History of the hereditary molecule (to 1953)
"Genetics" was taught for 50 years
without knowledge of the hereditary substance or its structure
(see Orientation to Bio2250)
The story of the search for
the hereditary substance includes
superb examples of the experimental method in biology.
Two candidates: protein versus nucleic acid
Cells contain H20, lipids, carbohydrates, and ...
Mulder (1838) - Discovery of protein
Abundant, water-soluble, nitrogenous
"... complex... regulates cell metabolism...
most important component of living matter...
without it, life would not be possible"
Hydrolysis of protein amino acids (~20 kinds)
Miescher (1868) - Discovery of nuclein
Found in cell nucleus, acidic, rich in PO4,
Lacks S (characteristic of protein)
Now know this as nucleic acid
Levene (1910) - Tetranucleotide hypothesis
nucleic acid is a repetitive polymer of four bases
A:C:G:T in the approximate ratio 1:1:1:1
Structure seems too simple to carry information
Killed virulent viruses 'transform' live avirulent viruses:
avirulent viruses become virulent, and
Transformation is inherited
Hereditary makeup of organisms can be altered
MacLeod, & McCarty (1944) -
Chemical isolation of 'transforming principle' from cells
Transformation survives protease treatment,
destroyed by nuclease treatment ():
It's chemically pure deoxyribonucleic acid (DNA)
Chase (1952) -
Bacteriophages are grown in radioactive medium
Proteins labeled with 35S
DNA labeled with 32P
During infection of E. coli by bacteriophages,
32P goes in, 35S stays out
DNA is the transforming principle
Watson & Crick (1953) "The Double Helix"
Schrodinger (1945) "What is Life?":
Are there "other laws of physics?"
& Wilkins' X-ray crystallography
DNA is a helix: two or three strands? [Photo 51]
Two or three strands, bases inside or outside
Key recognition :

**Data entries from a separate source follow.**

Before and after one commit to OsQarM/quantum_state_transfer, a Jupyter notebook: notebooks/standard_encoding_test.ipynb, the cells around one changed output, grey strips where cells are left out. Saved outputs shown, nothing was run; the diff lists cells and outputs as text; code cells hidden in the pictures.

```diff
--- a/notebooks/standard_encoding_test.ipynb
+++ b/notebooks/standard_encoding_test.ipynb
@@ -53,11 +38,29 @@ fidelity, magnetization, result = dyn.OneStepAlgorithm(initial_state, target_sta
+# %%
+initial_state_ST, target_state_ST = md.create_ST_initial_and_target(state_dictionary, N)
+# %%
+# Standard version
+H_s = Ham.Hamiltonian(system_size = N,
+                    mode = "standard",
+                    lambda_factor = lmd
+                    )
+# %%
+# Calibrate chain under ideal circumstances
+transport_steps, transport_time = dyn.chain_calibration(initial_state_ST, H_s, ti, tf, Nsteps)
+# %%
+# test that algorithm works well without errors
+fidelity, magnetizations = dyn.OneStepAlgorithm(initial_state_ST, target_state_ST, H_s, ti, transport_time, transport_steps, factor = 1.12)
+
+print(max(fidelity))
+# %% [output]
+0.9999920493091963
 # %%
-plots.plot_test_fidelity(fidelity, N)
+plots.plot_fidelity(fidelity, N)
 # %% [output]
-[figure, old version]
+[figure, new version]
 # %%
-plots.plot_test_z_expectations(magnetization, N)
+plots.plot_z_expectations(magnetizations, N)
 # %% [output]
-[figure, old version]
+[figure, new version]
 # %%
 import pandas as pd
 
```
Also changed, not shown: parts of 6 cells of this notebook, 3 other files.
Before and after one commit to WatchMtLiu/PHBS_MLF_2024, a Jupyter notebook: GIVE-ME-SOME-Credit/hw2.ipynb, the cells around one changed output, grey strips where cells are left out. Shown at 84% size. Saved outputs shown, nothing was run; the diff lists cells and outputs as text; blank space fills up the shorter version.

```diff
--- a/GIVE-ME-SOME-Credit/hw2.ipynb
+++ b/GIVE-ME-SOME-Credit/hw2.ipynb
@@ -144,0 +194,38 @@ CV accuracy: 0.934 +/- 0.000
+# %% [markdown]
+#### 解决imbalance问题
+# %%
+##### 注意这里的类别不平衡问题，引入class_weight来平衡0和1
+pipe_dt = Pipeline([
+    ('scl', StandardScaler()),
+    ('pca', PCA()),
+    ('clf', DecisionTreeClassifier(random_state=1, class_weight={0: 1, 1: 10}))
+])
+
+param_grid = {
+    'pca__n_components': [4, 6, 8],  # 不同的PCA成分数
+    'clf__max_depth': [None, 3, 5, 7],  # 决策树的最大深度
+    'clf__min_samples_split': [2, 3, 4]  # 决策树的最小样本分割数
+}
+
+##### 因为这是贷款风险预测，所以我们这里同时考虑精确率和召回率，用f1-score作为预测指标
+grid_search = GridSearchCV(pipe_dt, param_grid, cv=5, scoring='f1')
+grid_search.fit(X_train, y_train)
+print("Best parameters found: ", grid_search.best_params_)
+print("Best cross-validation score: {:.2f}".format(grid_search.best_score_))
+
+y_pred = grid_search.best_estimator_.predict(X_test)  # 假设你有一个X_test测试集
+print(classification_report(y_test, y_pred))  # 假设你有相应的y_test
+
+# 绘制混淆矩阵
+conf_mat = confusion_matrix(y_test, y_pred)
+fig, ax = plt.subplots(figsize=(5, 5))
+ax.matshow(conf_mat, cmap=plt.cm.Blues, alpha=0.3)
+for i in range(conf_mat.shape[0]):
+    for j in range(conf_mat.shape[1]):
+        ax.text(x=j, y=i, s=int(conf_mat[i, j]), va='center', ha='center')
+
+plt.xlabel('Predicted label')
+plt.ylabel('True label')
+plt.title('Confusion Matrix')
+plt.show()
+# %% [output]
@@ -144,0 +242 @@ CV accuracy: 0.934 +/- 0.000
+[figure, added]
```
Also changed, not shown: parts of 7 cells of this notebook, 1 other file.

For further reading:
[Biographical essays on the early days by the founders of molecular genetics.]
E Chargaff (1978). Heraclitean Fire. Paul & Co. [Reflections of an also-ran on classical biochemistry versus modern molecular biology].
FHC Crick (1988). What
Mad Pursuit? Basic Books.
[Crick's version of the 'double helix' history, and lots more.]
& M Wheelis (1991). The Cartoon Guide to Genetics, 2nd ed.
[A well-illustrated, entertaining primer of basic Mendelian and (dated) molecular genetics for non-biologists.]
HF Judson (1979). The Eighth Day of Creation (2nd ed.).
Simon & Schuster.
[A in-depth history of the "classical" period of molecular biology. Valuable for its interviews with the principals.]
A Sayre (1975). Rosalind Franklin and DNA.
[An early re-appraisal of the role of
JD Watson (1968). The Double Helix. Athenaeum.
[An entertaining, irreverent, and sexist account of the discovery of the structure of DNA.
See the accounts of Crick, Wilkins, and Sayre for other views
Re-issued in 2003 in a heavily annotated and supplemented edition by Cold Spring Harbor Labs. Includes reactions to publication]
JD Watson (2003). DNA: The Secret of
[A narrative history of genetics and molecular biology in the 20th century,
written for the 50th anniversary of the discovery of the DNA structure].
Wilkins (2003). The Third Man of the Double Helix.
[See especially Chapter 8 on the exchange of crystallographic data in Photo 51].
All text material © 2015 by Steven M. Carr